First, let me remind you of something I mentioned in the first post but haven't made explicit since. I am basing the structure for this class on Heresies and How to Avoid Them, a collection of sermons on the topic edited by Michael Ward and Ben Quash. I often pull directly from the sermons in this book and indicate that when I do (usually in parentheses). It's a great book--excellent resource for preachers and pastors on heresies as it (mostly) presents them from the pastor/preacher perspective.
Now, on to class #4...
The first four heresies in this series (Arianism, Docetism, Nestorianism, and now Eutychianism) form a mini-section of the class. These four help establish some important theological boundaries for what we can and can't say about the nature of Christ. With these four heresies (and the Ecumenical Councils that accompany them), we establish that Jesus Christ is fully divine & fully human and that those two natures are fully united in the one person of Jesus Christ yet also remain fully distinct. How's that for a mind-full?
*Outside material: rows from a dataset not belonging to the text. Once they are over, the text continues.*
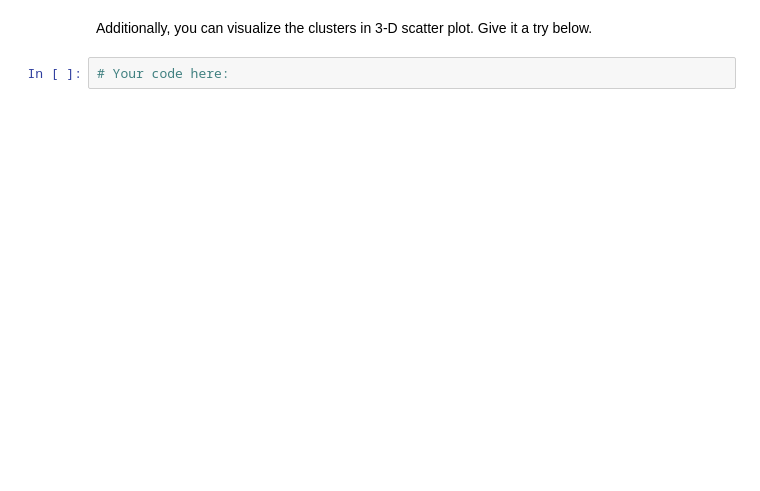
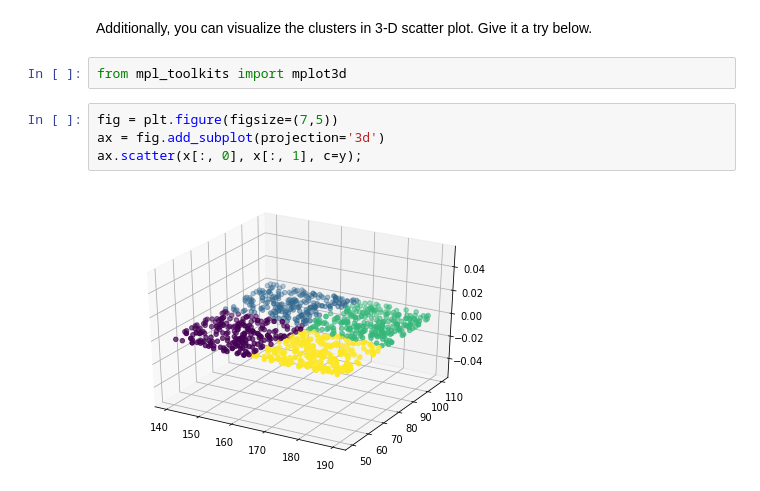
Before and after one commit to ironhack-datalabs/datamad0619, a Jupyter notebook: module-3/lab-sklearn-and-unsupervised-learning/your-code/main.ipynb, the cells around one changed output. Cells and saved outputs as stored; diff of their text form; blank space fills up the shorter version.

```diff
--- a/module-3/lab-sklearn-and-unsupervised-learning/your-code/main.ipynb
+++ b/module-3/lab-sklearn-and-unsupervised-learning/your-code/main.ipynb
@@ -390,4 +482,10 @@ If the scatter plot does not make any sense to you, it means the features you ch
 # %% [markdown]
 Additionally, you can visualize the clusters in 3-D scatter plot. Give it a try below.
-# %%
-# Your code here:
+# %%
+from mpl_toolkits import mplot3d
+# %%
+fig = plt.figure(figsize=(7,5))
+ax = fig.add_subplot(projection='3d')
+ax.scatter(x[:, 0], x[:, 1], c=y);
+# %% [output]
+[figure, added]
```
Also changed, not shown: parts of 28 cells of this notebook.
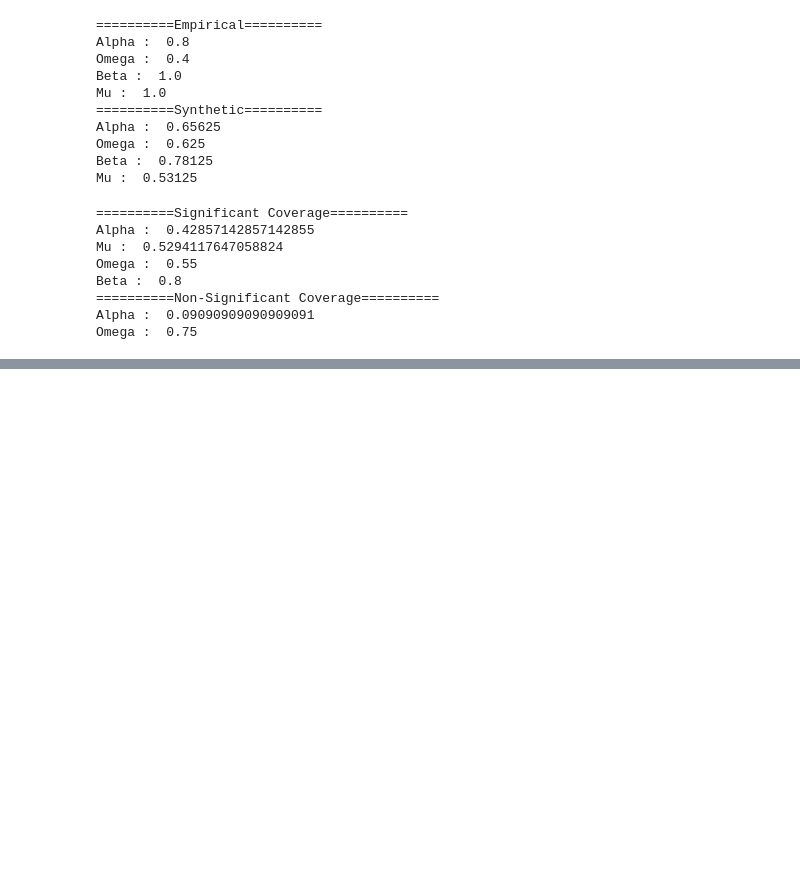
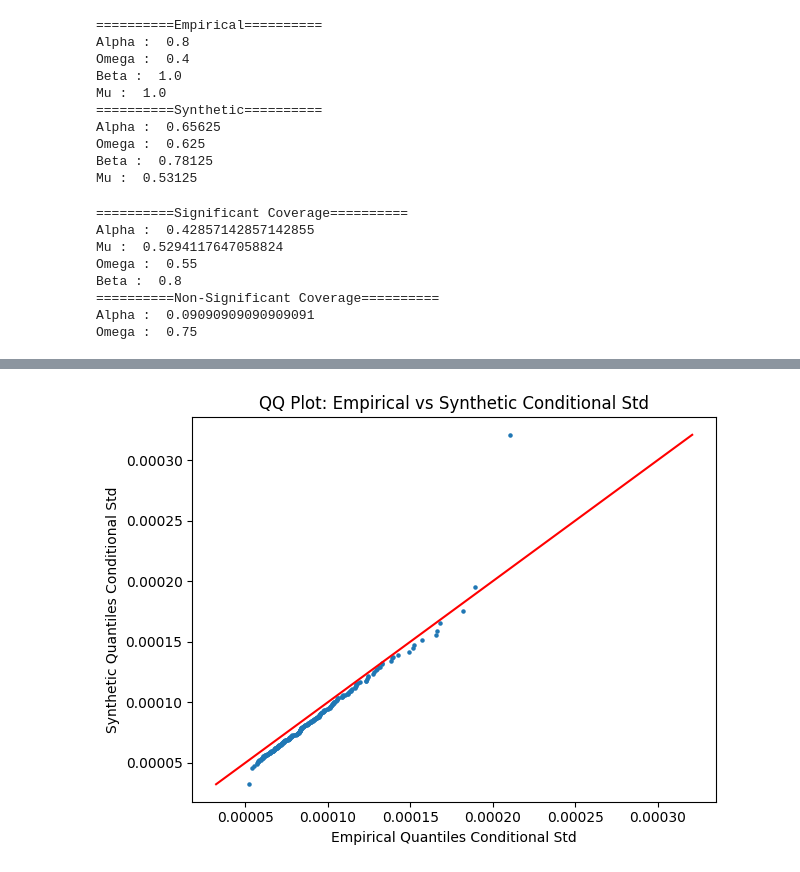
Before and after one commit to HenryGunadi/diffusion-garch, a Jupyter notebook: notebooks/eda/eda_02.ipynb, the cells around one changed output, grey strips where cells are left out. Cells and saved outputs as stored; diff of their text form; code cells hidden in the pictures; blank space fills up the shorter version.

```diff
--- a/notebooks/eda/eda_02.ipynb
+++ b/notebooks/eda/eda_02.ipynb
@@ -705,0 +779,21 @@ Omega :  0.75
+# %%
+q = np.linspace(0, 1, len(emp_flat))
+
+emp_q_pred = np.quantile(emp_flat, q)
+syn_q_pred = np.quantile(syn_preds_windows_flattened, q)
+
+plt.scatter(emp_q_pred, syn_q_pred, s=5)
+
+min_val = min(emp_q_pred.min(), syn_q_pred.min())
+max_val = max(emp_q_pred.max(), syn_q_pred.max())
+
+plt.plot([min_val, max_val], [min_val, max_val], color='red')
+
+plt.xlabel("Empirical Quantiles Conditional Std")
+plt.ylabel("Synthetic Quantiles Conditional Std")
+plt.title("QQ Plot: Empirical vs Synthetic Conditional Std")
+
+plt.tight_layout()
+plt.show()
+# %% [output]
+[figure, added]
```
Also changed, not shown: parts of 18 cells of this notebook, 3 other files.
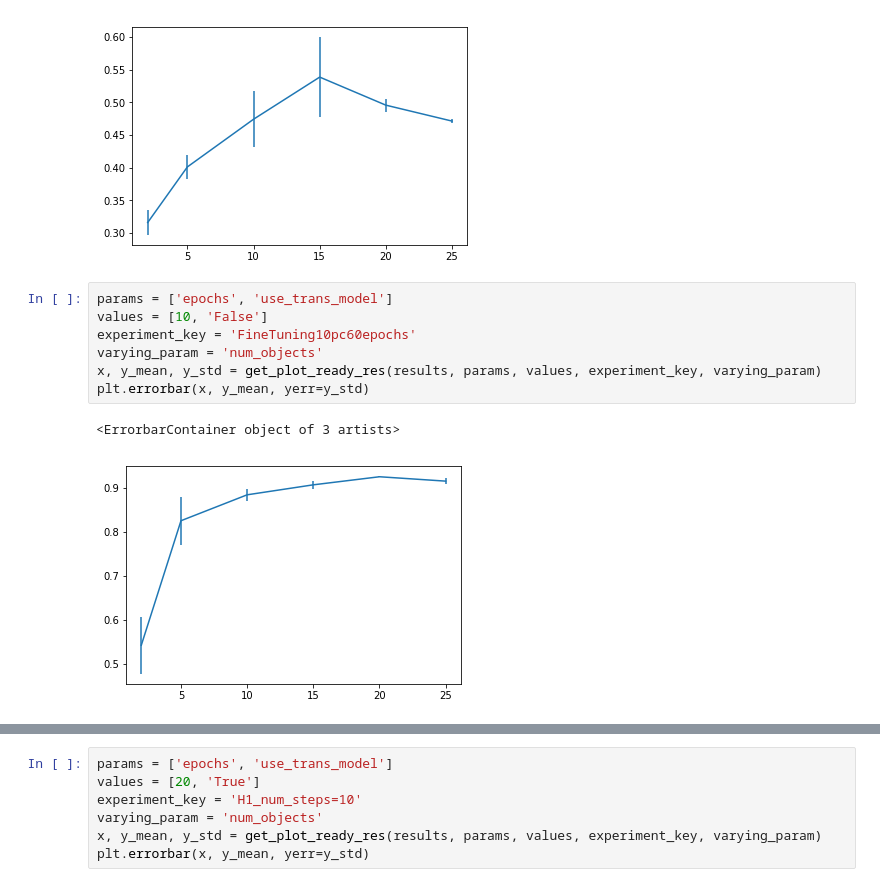
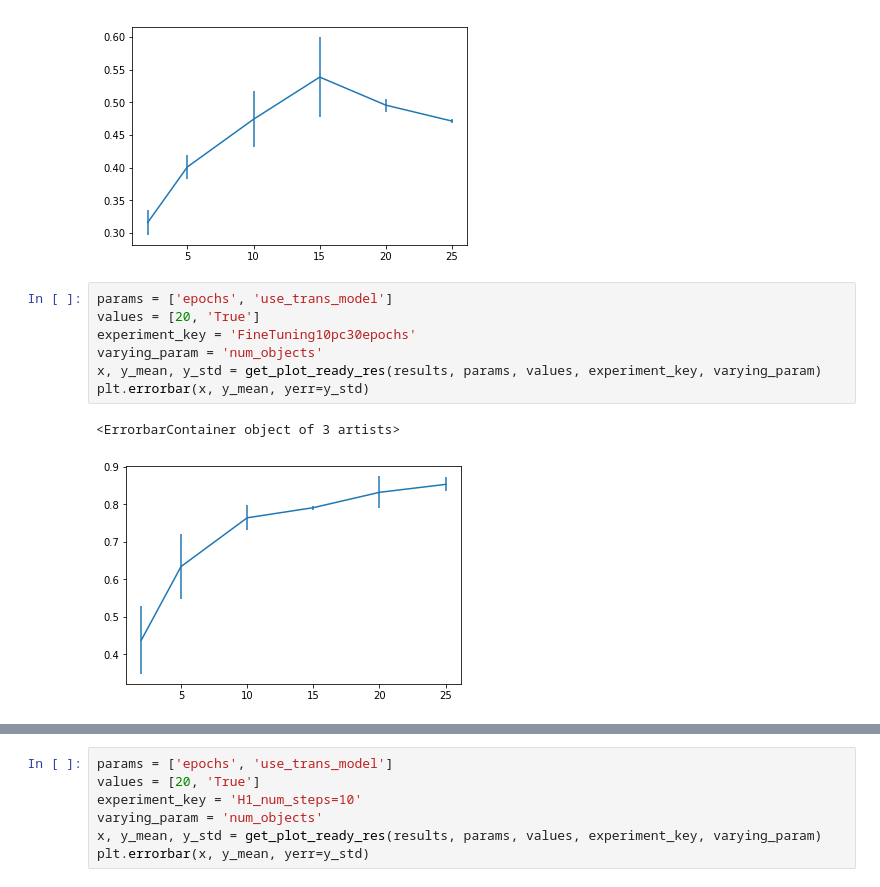
Before and after one commit to gabrielsluz/c-swm, a Jupyter notebook: Experiments.ipynb, the cells around one changed output, grey strips where cells are left out. Cells and saved outputs as stored; diff of their text form.

```diff
--- a/Experiments.ipynb
+++ b/Experiments.ipynb
@@ -224,11 +369,11 @@ plt.errorbar(x, y_mean, yerr=y_std)
 [figure]
 # %%
 params = ['epochs', 'use_trans_model']
-values = [10, 'False']
-experiment_key = 'FineTuning10pc60epochs'
+values = [20, 'True']
+experiment_key = 'FineTuning10pc30epochs'
 varying_param = 'num_objects'
 x, y_mean, y_std = get_plot_ready_res(results, params, values, experiment_key, varying_param)
 plt.errorbar(x, y_mean, yerr=y_std)
 # %% [output]
 <ErrorbarContainer object of 3 artists>
-[figure, old version]
+[figure, new version]
```
Also changed, not shown: parts of 12 cells of this notebook, 2 other files.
As we wrap up this mini-section, it's important to realize how they naturally progressed one after another. This week's heresy (Eutychianism), which popped onto the scene almost simultaneously with the previous heresy (Nestorianism), is a fervent anti-heretic's overreaching attempt to combat what was misstated in the previous heresy. Nestorius and his followers argued that Christ's human and divine natures must be separate and distinct to the point of existing as two separate realities. The more he emphasized the "two-ness" of Christ's natures, the more Eutyces and his followers pulled their hair out, shouting, "No! One, one, one!"
Eutychianism is the heresy that followed, and it asserts that Christs two natures come together in a union that makes it impossible to distinguish between the two. That's extreme Eutychianism--a theological terminus that Eutyches himself never quite attained. He stopped a little short, instead asserting that Christ was "of two natures" but after then incarnation was only "in one nature." He's the guy who used the "drop of honey dissolved into the sea" image to convey how those two natures came together. But, as committed to orthodoxy as Eutyches tried to be, he was a heretic.
Christ must be in two natures that are fully united yet fully distinct. That's the only way our salvation makes any sense. Otherwise, as Marcus Plested pointed out in his sermon in the aforementioned book, our human nature, once united to the divine through baptism, must ultimately disappear as Christ's did. And that would result in a humanity-less resurrection. In other words, that leads to nothing more than death itself--blinking out of physical, created existence to be resubsumed by the divine. Heresy, heresy, heresy! Aren't we more interested in being saved as we are--the created humanity that was made in God's image?
Below is the slide show from this week's class. It explores some relevant scripture passages (including a remarkable look at Jesus' encounter with the Samaritan woman at the well in John 4) and some other dire consequences of Eutychianism. Also, and certainly not least, my favorite credal statement--the Chalcedonian definition, which can also be read here. Enjoy!